How has SEC helped “I feel like that helped me out a lot. Most of the best players in the SEC be the best players in the NFL.”
- One of the Rams’ most glaring needs is at free safety as previous starter Craig Dahl is scheduled for unrestricted free agency. Some believe that Elam is as good a prospect as you’ll find in a pretty deep safety class.

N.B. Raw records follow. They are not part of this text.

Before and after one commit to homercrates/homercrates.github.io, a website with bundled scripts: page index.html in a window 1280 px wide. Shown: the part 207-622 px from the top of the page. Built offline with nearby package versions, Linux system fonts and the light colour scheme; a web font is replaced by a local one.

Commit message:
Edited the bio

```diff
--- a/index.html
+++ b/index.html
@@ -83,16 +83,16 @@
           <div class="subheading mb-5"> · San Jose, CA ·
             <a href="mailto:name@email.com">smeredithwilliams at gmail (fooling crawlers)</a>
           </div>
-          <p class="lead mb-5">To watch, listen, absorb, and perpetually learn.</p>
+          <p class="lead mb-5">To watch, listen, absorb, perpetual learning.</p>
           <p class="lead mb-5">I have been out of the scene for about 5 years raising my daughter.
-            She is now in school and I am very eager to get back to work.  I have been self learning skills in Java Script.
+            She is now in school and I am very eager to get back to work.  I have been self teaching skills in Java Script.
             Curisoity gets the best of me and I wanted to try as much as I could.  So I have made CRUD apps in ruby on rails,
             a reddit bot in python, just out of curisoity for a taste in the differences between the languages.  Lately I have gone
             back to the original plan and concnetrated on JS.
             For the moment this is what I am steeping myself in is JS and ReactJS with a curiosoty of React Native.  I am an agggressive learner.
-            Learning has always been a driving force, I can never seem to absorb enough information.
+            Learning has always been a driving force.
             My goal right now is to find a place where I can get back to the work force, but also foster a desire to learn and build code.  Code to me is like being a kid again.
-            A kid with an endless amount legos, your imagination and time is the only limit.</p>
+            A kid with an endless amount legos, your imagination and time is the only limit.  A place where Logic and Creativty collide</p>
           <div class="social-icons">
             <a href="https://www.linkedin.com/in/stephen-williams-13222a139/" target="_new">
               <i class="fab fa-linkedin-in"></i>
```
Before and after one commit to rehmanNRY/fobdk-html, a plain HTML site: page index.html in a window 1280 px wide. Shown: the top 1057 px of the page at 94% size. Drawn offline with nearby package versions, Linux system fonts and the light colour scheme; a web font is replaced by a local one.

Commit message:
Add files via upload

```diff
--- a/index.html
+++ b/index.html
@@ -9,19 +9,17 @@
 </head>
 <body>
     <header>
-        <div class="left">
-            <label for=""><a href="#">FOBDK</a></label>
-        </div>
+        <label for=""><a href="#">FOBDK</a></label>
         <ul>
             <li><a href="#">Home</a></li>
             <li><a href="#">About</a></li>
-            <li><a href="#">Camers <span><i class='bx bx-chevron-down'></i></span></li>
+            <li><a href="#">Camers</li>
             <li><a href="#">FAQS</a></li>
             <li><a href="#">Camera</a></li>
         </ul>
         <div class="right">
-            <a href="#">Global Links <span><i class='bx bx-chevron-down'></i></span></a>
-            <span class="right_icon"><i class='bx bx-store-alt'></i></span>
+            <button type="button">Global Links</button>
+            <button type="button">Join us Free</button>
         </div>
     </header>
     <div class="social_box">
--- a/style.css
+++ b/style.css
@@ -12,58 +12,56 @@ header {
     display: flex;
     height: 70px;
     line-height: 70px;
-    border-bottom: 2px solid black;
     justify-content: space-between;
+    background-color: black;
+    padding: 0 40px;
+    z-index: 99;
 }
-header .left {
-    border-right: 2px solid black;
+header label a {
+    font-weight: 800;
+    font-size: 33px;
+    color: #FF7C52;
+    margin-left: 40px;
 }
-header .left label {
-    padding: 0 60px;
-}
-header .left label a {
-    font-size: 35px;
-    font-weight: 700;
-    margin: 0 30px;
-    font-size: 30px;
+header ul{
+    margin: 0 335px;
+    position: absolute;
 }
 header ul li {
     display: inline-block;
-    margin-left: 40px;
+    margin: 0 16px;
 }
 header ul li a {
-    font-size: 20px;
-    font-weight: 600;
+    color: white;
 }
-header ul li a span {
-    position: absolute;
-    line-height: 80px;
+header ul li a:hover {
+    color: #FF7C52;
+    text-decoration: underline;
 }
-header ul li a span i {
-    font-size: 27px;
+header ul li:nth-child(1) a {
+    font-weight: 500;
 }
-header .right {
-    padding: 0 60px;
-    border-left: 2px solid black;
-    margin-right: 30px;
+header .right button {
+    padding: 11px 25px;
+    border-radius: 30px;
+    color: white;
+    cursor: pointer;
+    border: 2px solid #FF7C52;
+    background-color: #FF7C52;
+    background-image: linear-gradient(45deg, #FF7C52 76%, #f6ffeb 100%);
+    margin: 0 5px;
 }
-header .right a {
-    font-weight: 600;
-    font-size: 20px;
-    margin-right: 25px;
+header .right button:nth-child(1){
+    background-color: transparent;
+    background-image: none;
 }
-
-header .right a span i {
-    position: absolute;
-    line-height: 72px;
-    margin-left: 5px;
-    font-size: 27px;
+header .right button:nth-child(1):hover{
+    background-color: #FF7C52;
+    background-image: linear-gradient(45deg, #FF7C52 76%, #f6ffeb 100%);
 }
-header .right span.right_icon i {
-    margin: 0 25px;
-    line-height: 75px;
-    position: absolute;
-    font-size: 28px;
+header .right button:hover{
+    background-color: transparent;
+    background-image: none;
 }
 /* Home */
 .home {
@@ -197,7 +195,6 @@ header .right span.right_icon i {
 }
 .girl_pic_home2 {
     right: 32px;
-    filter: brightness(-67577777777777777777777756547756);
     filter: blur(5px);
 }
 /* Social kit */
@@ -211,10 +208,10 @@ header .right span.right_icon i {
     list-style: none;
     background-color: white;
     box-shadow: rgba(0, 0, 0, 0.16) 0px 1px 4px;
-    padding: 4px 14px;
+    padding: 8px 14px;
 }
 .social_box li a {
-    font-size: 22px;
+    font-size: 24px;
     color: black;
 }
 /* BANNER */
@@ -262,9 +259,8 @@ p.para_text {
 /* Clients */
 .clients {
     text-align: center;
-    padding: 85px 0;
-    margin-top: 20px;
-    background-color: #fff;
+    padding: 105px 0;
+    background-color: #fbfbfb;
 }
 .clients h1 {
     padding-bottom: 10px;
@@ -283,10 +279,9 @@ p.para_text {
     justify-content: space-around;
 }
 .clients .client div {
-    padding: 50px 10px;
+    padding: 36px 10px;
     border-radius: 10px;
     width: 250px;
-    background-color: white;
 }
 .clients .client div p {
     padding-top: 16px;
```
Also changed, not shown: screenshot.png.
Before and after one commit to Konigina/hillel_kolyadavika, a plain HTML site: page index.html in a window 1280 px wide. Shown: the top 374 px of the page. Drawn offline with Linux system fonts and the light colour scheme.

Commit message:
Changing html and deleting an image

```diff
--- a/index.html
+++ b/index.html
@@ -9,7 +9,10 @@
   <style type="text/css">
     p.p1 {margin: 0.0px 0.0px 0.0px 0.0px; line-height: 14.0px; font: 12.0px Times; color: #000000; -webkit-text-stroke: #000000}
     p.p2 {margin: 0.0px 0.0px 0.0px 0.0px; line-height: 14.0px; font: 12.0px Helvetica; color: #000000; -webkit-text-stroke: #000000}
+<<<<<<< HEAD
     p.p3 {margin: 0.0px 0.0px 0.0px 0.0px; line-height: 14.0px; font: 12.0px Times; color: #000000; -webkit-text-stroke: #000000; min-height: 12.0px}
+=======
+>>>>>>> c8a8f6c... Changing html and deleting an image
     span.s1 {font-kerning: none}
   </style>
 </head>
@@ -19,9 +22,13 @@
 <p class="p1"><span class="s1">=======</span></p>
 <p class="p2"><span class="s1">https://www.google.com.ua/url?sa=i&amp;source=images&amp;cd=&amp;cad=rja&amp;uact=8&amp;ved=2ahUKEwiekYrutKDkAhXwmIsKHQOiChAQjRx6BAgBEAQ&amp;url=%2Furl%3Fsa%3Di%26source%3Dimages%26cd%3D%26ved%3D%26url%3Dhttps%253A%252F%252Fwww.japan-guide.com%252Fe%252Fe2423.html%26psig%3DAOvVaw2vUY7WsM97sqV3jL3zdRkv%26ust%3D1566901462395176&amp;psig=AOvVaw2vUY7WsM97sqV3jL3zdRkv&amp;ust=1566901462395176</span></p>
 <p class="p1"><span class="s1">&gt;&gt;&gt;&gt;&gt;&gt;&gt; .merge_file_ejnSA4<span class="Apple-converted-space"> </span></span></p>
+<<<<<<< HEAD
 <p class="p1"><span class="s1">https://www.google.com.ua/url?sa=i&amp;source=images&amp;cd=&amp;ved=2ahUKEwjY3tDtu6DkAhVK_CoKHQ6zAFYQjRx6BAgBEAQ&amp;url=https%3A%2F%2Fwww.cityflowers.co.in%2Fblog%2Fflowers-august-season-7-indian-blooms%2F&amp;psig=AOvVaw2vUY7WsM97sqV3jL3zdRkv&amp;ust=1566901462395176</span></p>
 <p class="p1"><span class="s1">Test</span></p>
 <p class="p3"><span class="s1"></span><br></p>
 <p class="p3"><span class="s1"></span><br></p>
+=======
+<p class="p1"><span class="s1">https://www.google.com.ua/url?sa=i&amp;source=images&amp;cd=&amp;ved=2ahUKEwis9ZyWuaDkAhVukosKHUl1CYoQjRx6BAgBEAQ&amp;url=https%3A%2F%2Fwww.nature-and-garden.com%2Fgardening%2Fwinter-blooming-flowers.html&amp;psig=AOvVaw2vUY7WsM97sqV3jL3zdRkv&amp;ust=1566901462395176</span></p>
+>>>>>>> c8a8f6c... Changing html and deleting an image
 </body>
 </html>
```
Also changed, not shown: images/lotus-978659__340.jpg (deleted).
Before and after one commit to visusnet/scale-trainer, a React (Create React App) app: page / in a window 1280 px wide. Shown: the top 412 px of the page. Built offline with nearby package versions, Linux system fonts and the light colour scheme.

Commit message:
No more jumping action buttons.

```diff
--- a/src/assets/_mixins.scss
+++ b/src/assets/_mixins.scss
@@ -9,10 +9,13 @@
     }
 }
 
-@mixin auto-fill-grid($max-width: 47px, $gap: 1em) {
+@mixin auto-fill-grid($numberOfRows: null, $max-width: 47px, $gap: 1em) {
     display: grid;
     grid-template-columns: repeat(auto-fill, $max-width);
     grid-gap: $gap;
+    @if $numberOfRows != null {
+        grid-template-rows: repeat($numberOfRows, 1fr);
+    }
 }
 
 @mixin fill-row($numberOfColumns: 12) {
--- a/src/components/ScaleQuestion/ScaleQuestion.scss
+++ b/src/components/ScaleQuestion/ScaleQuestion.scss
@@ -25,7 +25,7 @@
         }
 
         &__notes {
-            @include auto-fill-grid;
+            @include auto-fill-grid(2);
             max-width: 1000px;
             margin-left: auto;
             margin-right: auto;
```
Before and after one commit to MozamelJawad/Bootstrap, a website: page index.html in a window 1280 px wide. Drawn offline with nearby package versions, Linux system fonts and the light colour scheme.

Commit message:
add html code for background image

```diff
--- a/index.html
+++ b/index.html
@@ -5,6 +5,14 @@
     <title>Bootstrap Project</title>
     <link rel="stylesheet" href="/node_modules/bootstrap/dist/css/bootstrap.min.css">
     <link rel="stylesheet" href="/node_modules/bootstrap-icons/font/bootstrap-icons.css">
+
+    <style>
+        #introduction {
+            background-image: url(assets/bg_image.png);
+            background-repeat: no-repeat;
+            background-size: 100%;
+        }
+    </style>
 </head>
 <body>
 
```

Elam could be in play for the Rams at some point in the draft, especially if he falls into round 2.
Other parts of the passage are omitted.